The Committee also pointed out that the social worker, in the Agreed Statement of Facts, agreed that “intimate partner abuse” constitutes a form of domestic abuse and/or violence. 

Other comments of interest were that the social worker failed to use appropriate screening tools specific to intimate partner abuse, did not assess the power dynamics in the case, and used a therapeutic approach that was inappropriate given the situation. She may have also, unintentionally, condoned and/or enabled “M”’s behaviour by discussing “F”’s role in “triggering” or “escalating” “M”’s anger. 

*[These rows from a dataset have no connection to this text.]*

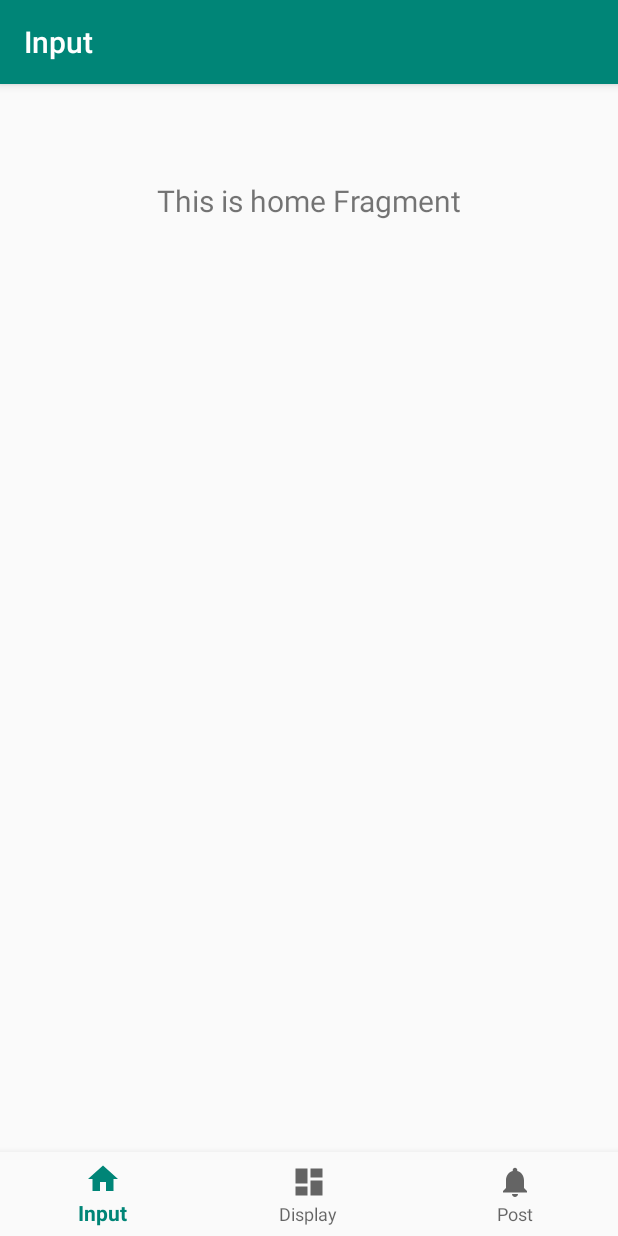
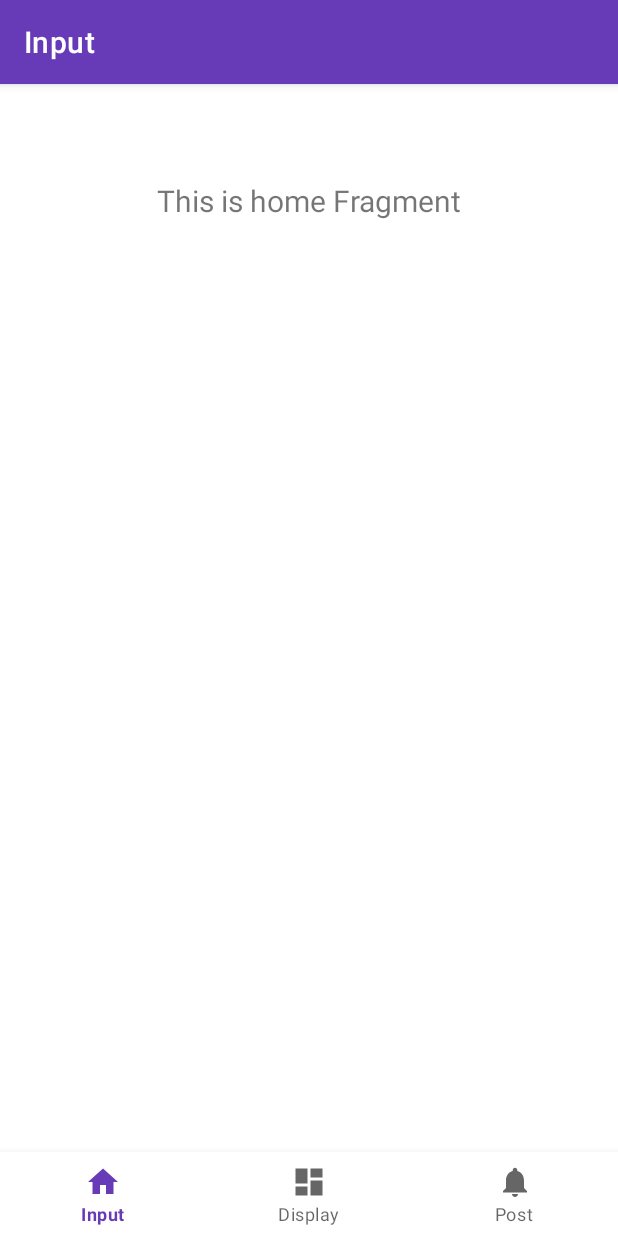
Before and after one commit to DominicWrieden/sample-app, an Android app: the screen it shows after launch (MainActivity), on a phone screen of 412 x 824 dp. Run offline under Robolectric (Android 15) with nearby library versions, the phone set to English and light mode, and no system bars; our stand-ins replace navigation-ui.

Commit message:
Color palette added

```diff
--- a/app/src/main/res/values/colors.xml
+++ b/app/src/main/res/values/colors.xml
@@ -1,6 +1,11 @@
 <?xml version="1.0" encoding="utf-8"?>
 <resources>
-    <color name="colorPrimary">#008577</color>
-    <color name="colorPrimaryDark">#00574B</color>
-    <color name="colorAccent">#D81B60</color>
+    <color name="colorPrimary">#673AB7</color>
+    <color name="colorPrimaryDark">#512DA8</color>
+    <color name="colorPrimaryLight">#D1C4E9</color>
+    <color name="colorAccent">#FF9800</color>
+    <color name="colorPrimaryText">#212121</color>
+    <color name="colorSecondaryText">#757575</color>
+    <color name="icons">#FFFFFF</color>
+    <color name="divider">#BDBDBD</color>
 </resources>
--- a/app/src/main/res/values/styles.xml
+++ b/app/src/main/res/values/styles.xml
@@ -1,7 +1,7 @@
 <resources>
 
     <!-- Base application theme. -->
-    <style name="AppTheme" parent="Theme.AppCompat.Light.DarkActionBar">
+    <style name="AppTheme" parent="Theme.MaterialComponents.Light.DarkActionBar">
         <!-- Customize your theme here. -->
         <item name="colorPrimary">@color/colorPrimary</item>
         <item name="colorPrimaryDark">@color/colorPrimaryDark</item>
```
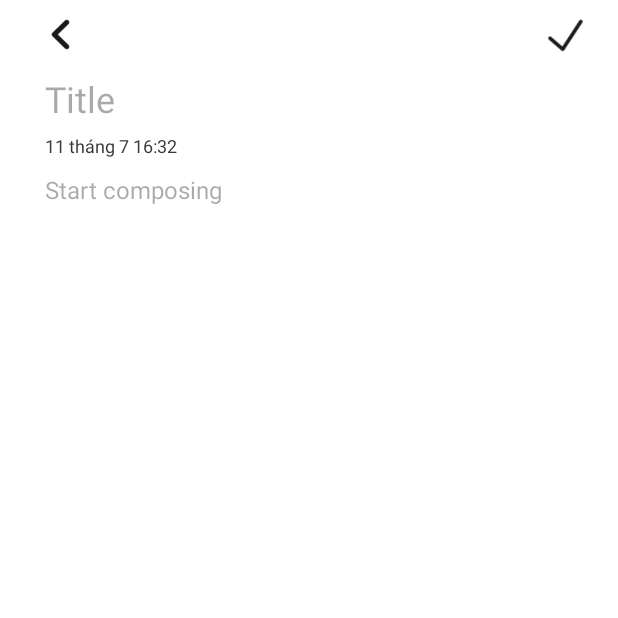
After one commit to chuthientuan/NoteApp-Android, an Android app: the CreateNoteActivity screen opened directly, with no data from a screen before it, on a phone screen of 412 x 824 dp, the top half of it. The commit adds this screen. Run offline under Robolectric (Android 15) with nearby library versions, the phone set to English and light mode, and no system bars.

Commit message:
Create Activity

```diff
--- a/app/src/main/AndroidManifest.xml
+++ b/app/src/main/AndroidManifest.xml
@@ -13,6 +13,9 @@
         android:theme="@style/Theme.NoteApp"
         tools:targetApi="31">
         <activity
+            android:name=".activities.CreateNoteActivity"
+            android:exported="false" />
+        <activity
             android:name=".activities.MainActivity"
             android:exported="false" />
         <activity
--- /dev/null
+++ b/app/src/main/java/com/example/noteapp/activities/CreateNoteActivity.java
@@ -0,0 +1,31 @@
+package com.example.noteapp.activities;
+
+import android.os.Bundle;
+import android.widget.ImageView;
+
+import androidx.activity.EdgeToEdge;
+import androidx.appcompat.app.AppCompatActivity;
+import androidx.core.graphics.Insets;
+import androidx.core.view.ViewCompat;
+import androidx.core.view.WindowInsetsCompat;
+
+import com.example.noteapp.R;
+
+public class CreateNoteActivity extends AppCompatActivity {
+    ImageView icon_back, icon_tick;
+
+    @Override
+    protected void onCreate(Bundle savedInstanceState) {
+        super.onCreate(savedInstanceState);
+        EdgeToEdge.enable(this);
+        setContentView(R.layout.activity_create_note);
+        ViewCompat.setOnApplyWindowInsetsListener(findViewById(R.id.main), (v, insets) -> {
+            Insets systemBars = insets.getInsets(WindowInsetsCompat.Type.systemBars());
+            v.setPadding(systemBars.left, systemBars.top, systemBars.right, systemBars.bottom);
+            return insets;
+        });
+        icon_back = findViewById(R.id.icon_back);
+        icon_tick = findViewById(R.id.icon_tick);
+        icon_back.setOnClickListener(v -> finish());
+    }
+}
--- a/app/src/main/java/com/example/noteapp/activities/MainActivity.java
+++ b/app/src/main/java/com/example/noteapp/activities/MainActivity.java
@@ -1,6 +1,9 @@
 package com.example.noteapp.activities;
 
+import android.content.Intent;
 import android.os.Bundle;
+import android.widget.ImageView;
+import android.widget.Toast;
 
 import androidx.activity.EdgeToEdge;
 import androidx.appcompat.app.AppCompatActivity;
@@ -11,6 +14,8 @@ import androidx.core.view.WindowInsetsCompat;
 import com.example.noteapp.R;
 
 public class MainActivity extends AppCompatActivity {
+    ImageView imageViewOverlay;
+    private long pressBacktime;
 
     @Override
     protected void onCreate(Bundle savedInstanceState) {
@@ -22,5 +27,22 @@ public class MainActivity extends AppCompatActivity {
             v.setPadding(systemBars.left, systemBars.top, systemBars.right, systemBars.bottom);
             return insets;
         });
+        imageViewOverlay = findViewById(R.id.imageViewOverlay);
+        imageViewOverlay.setOnClickListener(v -> {
+            Intent intent = new Intent(MainActivity.this, CreateNoteActivity.class);
+            startActivity(intent);
+        });
+    }
+
+    @Override
+    public void onBackPressed() {
+        if (System.currentTimeMillis() - pressBacktime < 2000) {
+            super.onBackPressed();
+            return;
+        }
+        else {
+            Toast.makeText(this, "Press back again to exit", Toast.LENGTH_SHORT).show();
+        }
+        pressBacktime = System.currentTimeMillis();
     }
 }
--- /dev/null
+++ b/app/src/main/java/com/example/noteapp/adapter/NoteAdapter.java
@@ -0,0 +1,4 @@
+package com.example.noteapp.adapter;
+
+public class NoteAdapter {
+}
--- /dev/null
+++ b/app/src/main/res/layout/activity_create_note.xml
@@ -0,0 +1,66 @@
+<?xml version="1.0" encoding="utf-8"?>
+<LinearLayout xmlns:android="http://schemas.android.com/apk/res/android"
+    xmlns:app="http://schemas.android.com/apk/res-auto"
+    xmlns:tools="http://schemas.android.com/tools"
+    android:id="@+id/main"
+    android:layout_width="match_parent"
+    android:layout_height="match_parent"
+    android:orientation="vertical"
+    android:background="@color/white"
+    tools:context=".activities.CreateNoteActivity">
+
+    <RelativeLayout
+        android:layout_width="match_parent"
+        android:layout_height="wrap_content"
+        android:layout_marginTop="8dp"
+        android:orientation="horizontal">
+        <ImageView
+            android:id="@+id/icon_back"
+            android:layout_width="30dp"
+            android:layout_height="30dp"
+            android:layout_marginStart="25dp"
+            android:src="@drawable/icon_back"/>
+        <ImageView
+            android:id="@+id/icon_tick"
+            android:layout_width="30dp"
+            android:layout_height="30dp"
+            android:layout_marginEnd="20dp"
+            android:layout_alignParentEnd="true"
+            android:src="@drawable/icon_tick"/>
+    </RelativeLayout>
+    <EditText
+        android:id="@+id/note_title"
+        android:layout_width="match_parent"
+        android:layout_height="35dp"
+        android:background="@null"
+        android:inputType="text"
+        android:hint="Title"
+        android:textSize="24sp"
+        android:textColor="@color/black"
+        android:layout_marginStart="30dp"
+        android:layout_marginTop="10dp"
+        android:autofillHints="no"/>
+    <TextView
+        android:id="@+id/time_and_date"
+        android:layout_width="wrap_content"
+        android:layout_height="wrap_content"
+        android:text="11 tháng 7 16:32"
+        android:textSize="12sp"
+        android:textColor="#373737"
+        android:layout_marginStart="30dp"
+        android:layout_marginTop="5dp"/>
+    <EditText
+        android:id="@+id/note_content"
+        android:layout_width="match_parent"
+        android:layout_height="wrap_content"
+        android:background="@null"
+        android:minHeight="500dp"
+        android:gravity="top"
+        android:inputType="textMultiLine"
+        android:hint="Start composing"
+        android:textColor="@color/black"
+        android:textSize="16sp"
+        android:paddingStart="30dp"
+        android:layout_marginTop="10dp"
+        android:autofillHints="no"/>
+</LinearLayout>
```
Also changed, not shown: app/src/main/res/drawable/icon_back.png (added), app/src/main/res/drawable/icon_tick.png (added).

The social worker was reprimanded, suffered a suspension of her Certificate for a fixed period of time, was ordered to attend, at her expense, a course approved by the Registrar on intimate partner abuse. Her practice was to be supervised by an approved professional for two years on terms set out in the decision. She was also ordered to meet with the Registrar (or designate) within six months to discuss certain other enumerated topics. She had to pay $5,000 in costs. 

The decision included some mitigating factors which were taken into account: the worker admitted the professional misconduct, agreed to a joint submission and showed herself as not averse to educating herself further about intimate partner abuse. 

This case should set off warning bells for any professional engaged in family mediation – particularly social workers. It highlights the need to know relevant legislation, to recognize power imbalances, to utilize a good screening tool, and it requires a willingness to consult with experts in the field. Some might argue that the principles set out about screening should apply to lawyers conducting mediation as they also, under their profession’s code of conduct, have an obligation of duty of care to their clients.

Food for thought – interesting case.

Until next time…



Leave a Reply